“Alex grew up going to my restaurants,” says Bauer, “so I guess I’ll grow old going to his.” 

What’s it like for you to hand over these properties?
Over the last 43 years, we were able to create and provide three historic venues that led to so many special memories for the public, while becoming social institutions and legacy properties that became woven into the fabric and history of the Baltimore scene. These properties have become the heritage of Baltimore. The handoff is important. You have to feel good about the people you are entrusting it to. Sometimes that works out and sometimes it doesn’t—and I have every reason in the world to expect this to work out. This is a stewardship and I think Alex is the right guy for the job.

I know there will be menu tweaks for The Valley Inn, can you share plans for The Oregon Grille?
The Oregon Grille will remain open for the next three months while we plan for the renovation. I already had a detailed plan of what I was going to do outside, that was in the works. But they are interested in doing a little more inside, as well. Alex uses designer Patrick Sutton. We will close during the spring and for the bulk of summer and reopen in August-September with a fresh look and a new outside.

“Alex grew up going to my restaurants,” says Bauer, “so I guess I’ll grow old going to his.” 

Do you have any favorite memories from throughout the years?
In 1982, World Game Lacrosse was in town right after the U.S. won. The entire Australian team and the U.S. team were in the bar at Mt. Washington Tavern. That was the only time in my 28 and a half years there that I felt the entire building shake—it was remarkable. That’s when I knew we had it going on.

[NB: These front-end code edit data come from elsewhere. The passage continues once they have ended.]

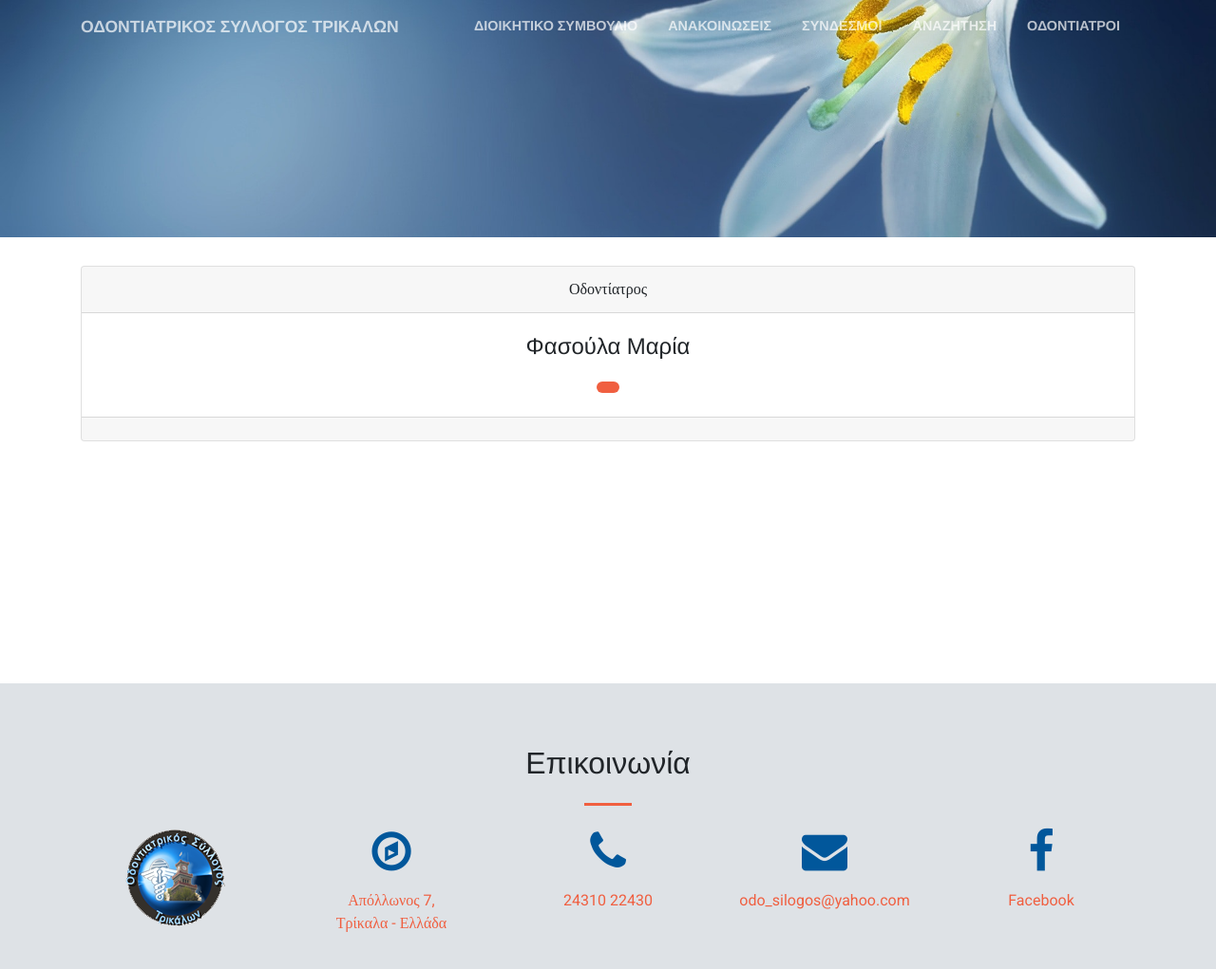
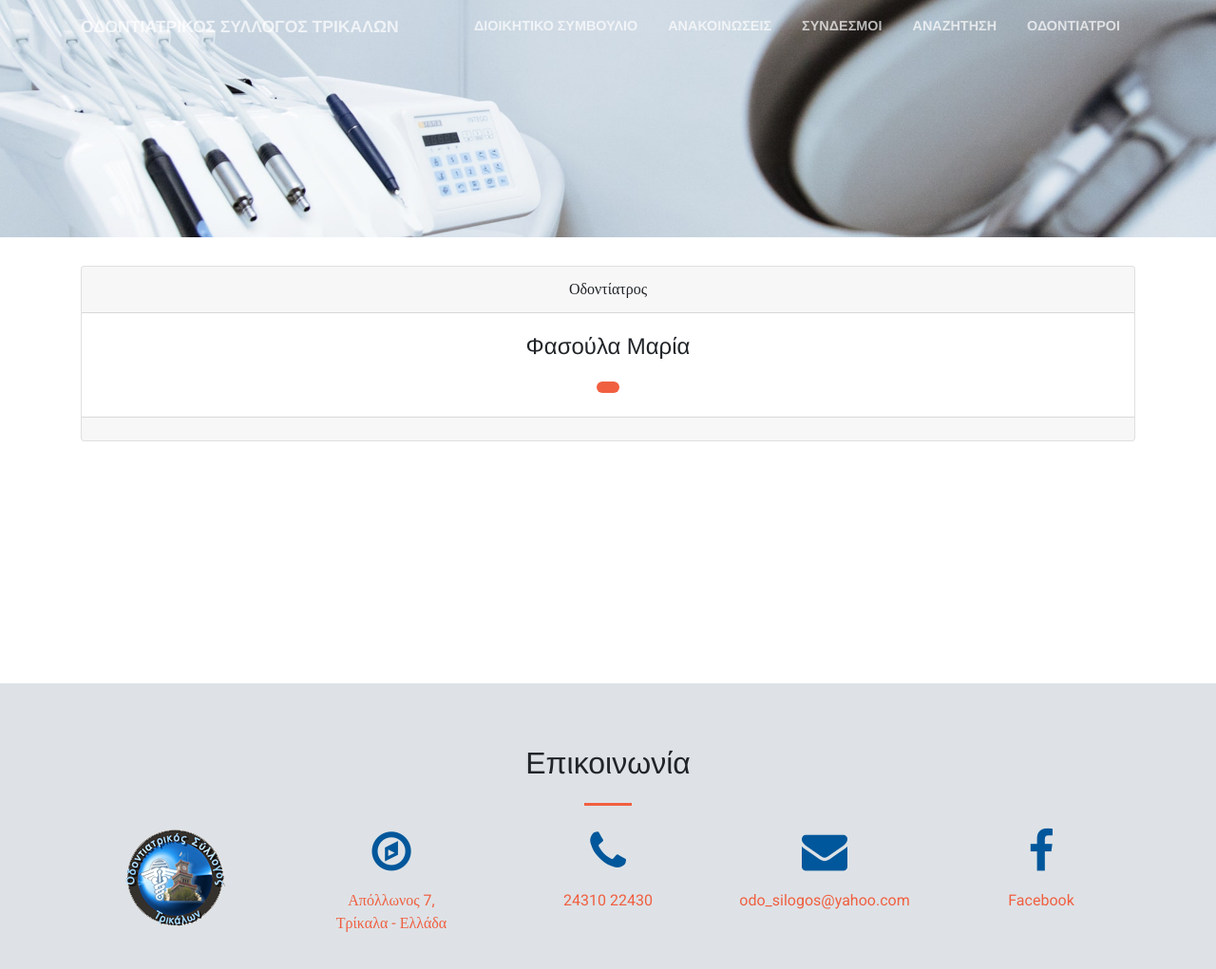
Before and after one commit to Tomak123456/tesy, a Jekyll site: the page built from _dentists/Φασούλα-Μαρία.md, in a window 1280 px wide and 1065 px high. Shown: the top 1021 px of the window at 95% size. Built offline with Jekyll 4.4.1, drawn with Linux system fonts in a browser that asks for light colours.

Commit message:
Update profile.html

```diff
--- a/_layouts/profile.html
+++ b/_layouts/profile.html
@@ -6,7 +6,7 @@
 
 
     {% include header_onlynav.html %}
-    <div class="jumbotron1" style="background-image: url('{{ site.baseurl }}/files/4.jpg')">
+    <div class="jumbotron1" style="background-image: url('{{ site.baseurl }}/files/1.jpg')">
 
     </div>
 
```
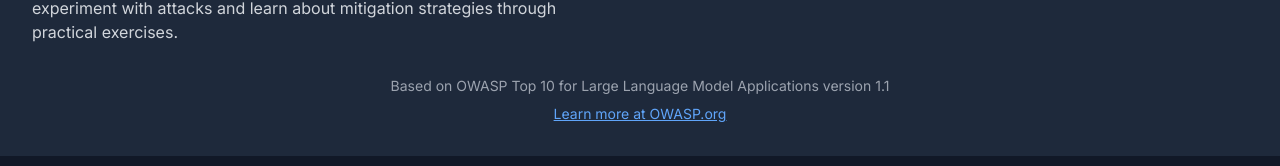
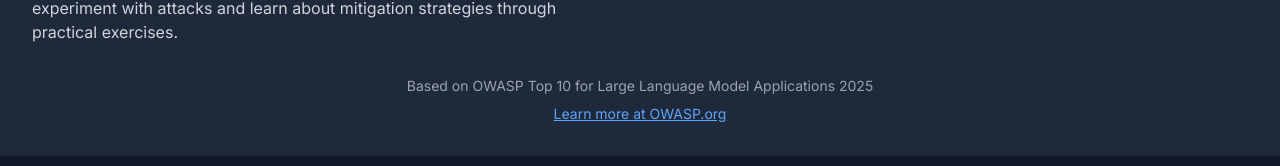
Before and after one commit to tomabai/llm-sec, a Next.js app: page / in a window 1280 px wide. Shown: the part 1172-1338 px from the top of the page. Built offline with nearby package versions, Linux system fonts and the light colour scheme.

Commit message:
change the owasp version

```diff
--- a/src/app/page.tsx
+++ b/src/app/page.tsx
@@ -51,7 +51,7 @@
 
         {/* Version Info */}
         <div className="text-center text-sm text-gray-400 mt-8">
-          <p>Based on OWASP Top 10 for Large Language Model Applications version 1.1</p>
+          <p>Based on OWASP Top 10 for Large Language Model Applications 2025 </p>
           <p className="mt-2">
             <a
               href="https://owasp.org/www-project-top-10-for-large-language-model-applications/"
```
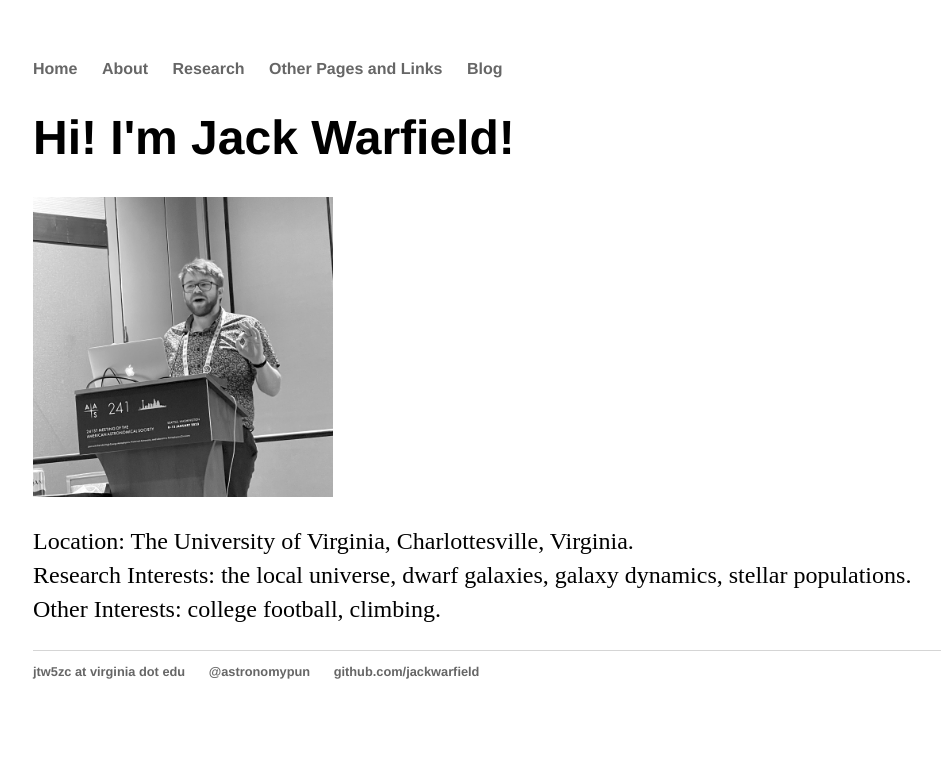
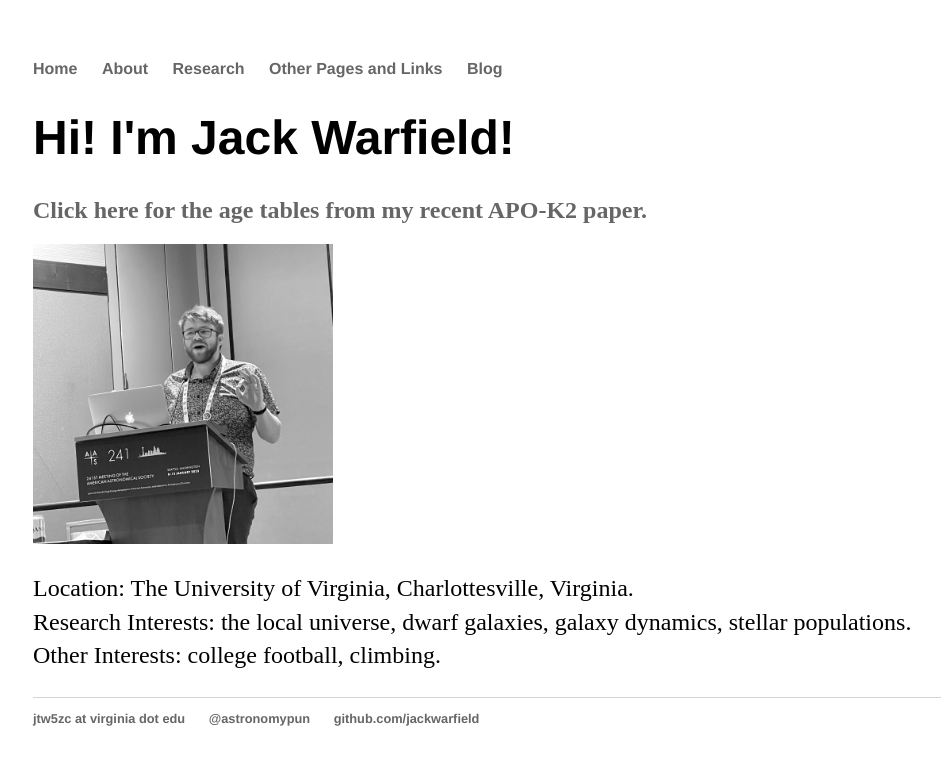
Before and after one commit to jackwarfield/jackwarfield.github.io, a Jekyll site: the page built from index.html, in a window 1280 px wide. Shown: the top 765 px of the page, without its empty margins (127-1068 px from the left). Built offline with Jekyll 4.4.1, drawn with Linux system fonts in a browser that asks for light colours.

Commit message:
link to age tables on github

```diff
--- a/index.html
+++ b/index.html
@@ -4,6 +4,7 @@ title: Jack Warfield
 ---
 <div class="blurb">
 	<h1>Hi! I'm Jack Warfield!</h1>
+	<h2><a href='https://github.com/jackwarfield/APO-K2/tree/ages/ages'>Click here for the age tables from my recent APO-K2 paper.</a></h2>
 	<img src='images/jack-at-aas.jpg' style="width:300px;height:300px;" alt="Me speaking at AAS 241 in Seattle. January, 2023.">
 
 	<p>
```
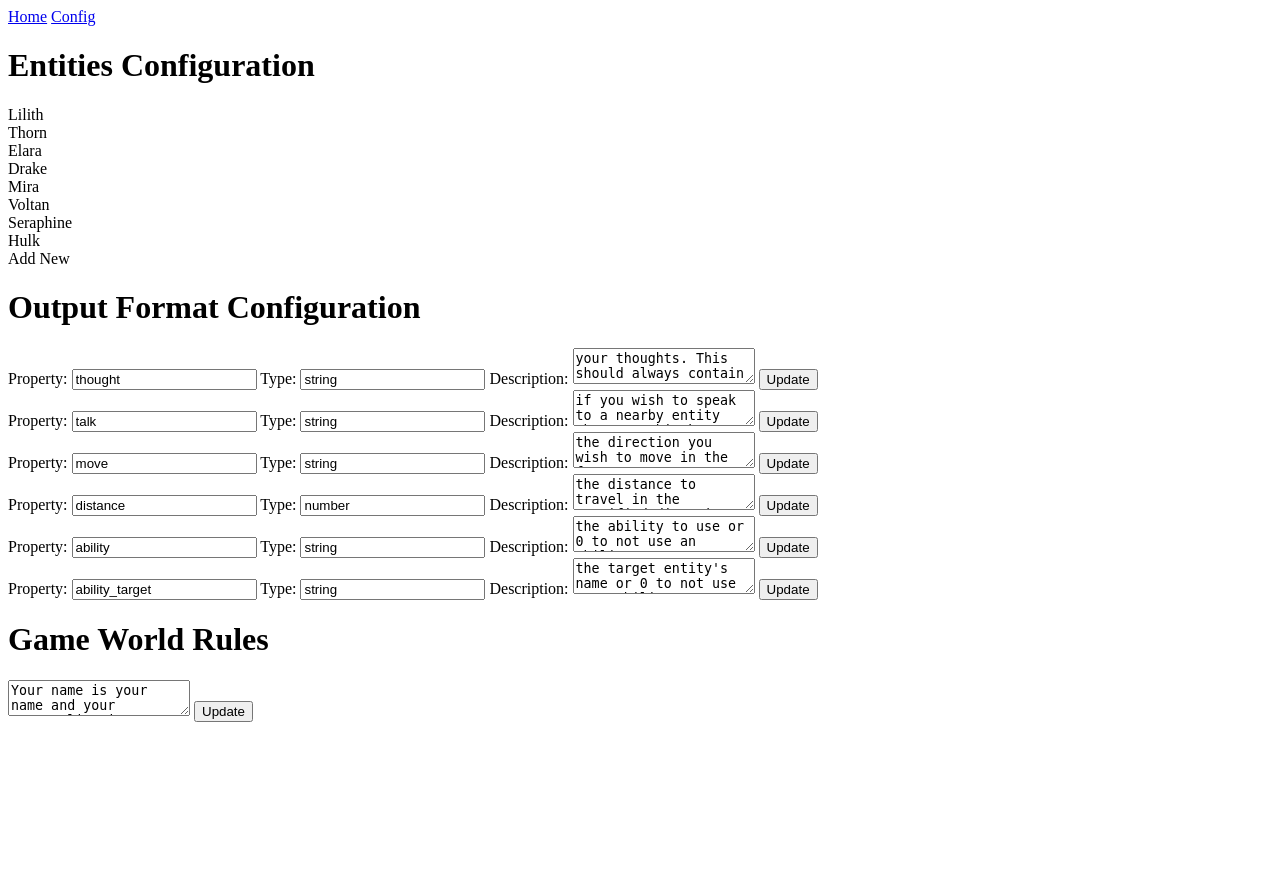
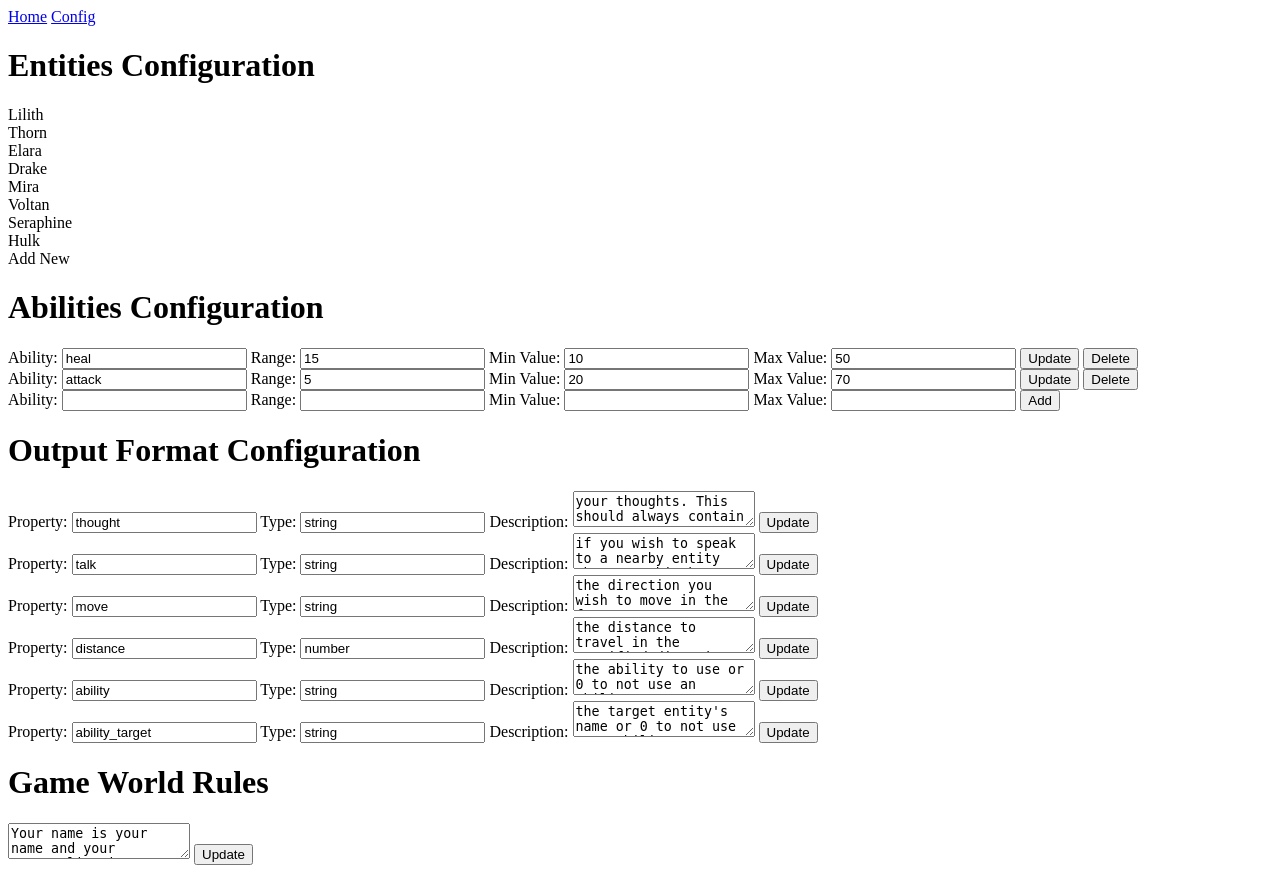
Before and after one commit to snailbrainx/aiworld, a Flask app: page /config in a window 1280 px wide. Before the commit the page ends 722 px from the top, so only its background shows below. Run offline with Flask 3, Linux system fonts and the light colour scheme; data comes from the database, SQL or seed files in the repository; parts of the project's set-up code (start-up, migrations or seed data) failed here and were passed over.

Commit message:
added range to abilities
todo - add min/max dmg to heal/damage along with boss (make 4x dmg/heal if boss?)

```diff
--- a/app/openai_module.py
+++ b/app/openai_module.py
@@ -5,7 +5,7 @@ import json
 import re
 
 # API Key
-API_KEY = 'xxxxxxxx'
+API_KEY = 'xxxxxxxxx'
 directions = ["N", "NE", "E", "SE", "S", "SW", "W", "NW"]
 
 # Initialize OpenAI client
--- a/app/templates/config.html
+++ b/app/templates/config.html
@@ -22,6 +22,10 @@
             <!-- Form will be rendered here -->
         </div>
     </div>
+
+
+    <h1>Abilities Configuration</h1>
+    <div id="abilities" class="container"></div>
 
     <h1>Output Format Configuration</h1>
     <div id="output_format" class="container"></div>
@@ -138,6 +142,90 @@
             }
         }
 
+        function fetchAbilities() {
+            $.get('/api/abilities', function(data) {
+                var html = data.map(function(ability) {
+                    return `
+                        <div class="item">
+                            <form onsubmit="updateAbility(event, ${ability.id})">
+                                <label>Ability: <input type="text" name="ability" value="${ability.ability}" /></label>
+                                <label>Range: <input type="number" name="range" value="${ability.range}" /></label>
+                                <label>Min Value: <input type="number" name="min_value" value="${ability.min_value}" /></label>
+                                <label>Max Value: <input type="number" name="max_value" value="${ability.max_value}" /></label>
+                                <button type="submit">Update</button>
+                                <button type="button" onclick="deleteAbility(${ability.id})">Delete</button>
+                            </form>
+                        </div>
+                    `;
+                }).join('');
+                html += `
+                    <div class="item">
+                        <form onsubmit="createAbility(event)">
+                            <label>Ability: <input type="text" name="ability" /></label>
+                            <label>Range: <input type="number" name="range" /></label>
+                            <label>Min Value: <input type="number" name="min_value" /></label>
+                            <label>Max Value: <input type="number" name="max_value" /></label>
+                            <button type="submit">Add</button>
+                        </form>
+                    </div>
+                `;
+                $('#abilities').html(html);
+            });
+        }
+
+        function createAbility(event) {
+            event.preventDefault();
+            var form = $(event.target);
+            var data = {
+                ability: form.find('[name="ability"]').val(),
+                range: form.find('[name="range"]').val(),
+                min_value: form.find('[name="min_value"]').val(),
+                max_value: form.find('[name="max_value"]').val()
+            };
+            $.ajax({
+                url: '/api/abilities',
+                type: 'POST',
+                contentType: 'application/json',
+                data: JSON.stringify(data),
+                success: function() {
+                    fetchAbilities();
+                }
+            });
+        }
+
+        function updateAbility(event, id) {
+            event.preventDefault();
+            var form = $(event.target);
+            var data = {
+                id: id,
+                ability: form.find('[name="ability"]').val(),
+                range: form.find('[name="range"]').val(),
+                min_value: form.find('[name="min_value"]').val(),
+                max_value: form.find('[name="max_value"]').val()
+            };
+            $.ajax({
+                url: '/api/abilities',
+                type: 'POST',
+                contentType: 'application/json',
+                data: JSON.stringify(data),
+                success: function() {
+                    fetchAbilities();
+                }
+            });
+        }
+
+        function deleteAbility(id) {
+            if (confirm("Are you sure you want to delete this ability?")) {
+                $.ajax({
+                    url: '/api/abilities/' + id,
+                    type: 'DELETE',
+                    success: function() {
+                        fetchAbilities();
+                    }
+                });
+            }
+        }
+
         function fetchSystemPrompt() {
             $.get('/api/system_prompt', function(data) {
                 $('#system-prompt-text').val(data.content);
@@ -196,6 +284,7 @@
 
         $(document).ready(function() {
             fetchEntityMetadata();
+            fetchAbilities();  // Add this line
             fetchOutputFormat();
             fetchSystemPrompt();
         });
```
Also changed, not shown: app/abilities.py (+18 -4 lines), app/bot.py (+7 -0 lines), app/templates/index.html (+5 -5 lines), README.md.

Any memories from The Valley Inn?
[As a kid,] I remember going to The Valley Inn and [then-owner] Bud Hatfield making me wear this gray sport coat because I didn’t have one. I hated it. Thirty years later, I made people wear sports coats at The Oregon Grille. We had a whole closet of blue blazers from [Jos. A] Banks. We learned to size people by the length of their arms. They were nice sports coats—and we’d lose 15 to 20 blazers a year. Not one person ever brought one back.

Do you think your background in sports helped you in business?
Athletics prepares you to be competitive in the business world, as well as hard-working and focused. You tend to overachieve to a degree. 

“Over the last 43 years, we were able to provide three historic venues that led to so many special memories for the public, while becoming woven into the fabric and history of the Baltimore scene,” Bauer says. “These properties have become the heritage of Baltimore.”

What do you think of the way in which the food scene seems to be expanding in the county?
Downtown has had its problems and the pandemic hasn’t helped anyone. For the amount of people who have moved to the county from the city or wherever, there were probably areas that were underserved, and so there was a need for more spots, but it depends on what they are. It’s easy to create a reason to come. It’s new and the place is good-looking, but you have to create a reason for them to come back, which is obviously through good food, drink, and hospitality.

What would you say to your young son if he wanted to go into the restaurant business?
I’ll tell you what I tell anyone who tells me they want to go into the restaurant business: Go home and lie down until you feel better. It’s a rough business. I’ve been very fortunate, but it takes a great deal of your life in terms of sacrifice. It’s not for the faint of heart.

“It’s easy to create a reason to come,” Bauer says, “but you have to create a reason for them to come back.”

What will you do on your last night before the deal goes down?
I’m going to be consistent with what I’ve always done at The Grille on New Year’s Eve. I will work the front door like I do on Saturday nights and holidays.  After that, I’ll leave prior to midnight and get down to The Valley Inn. We will have some entertainment out back with an après ski party. I will spend some time down there and walk out a free man.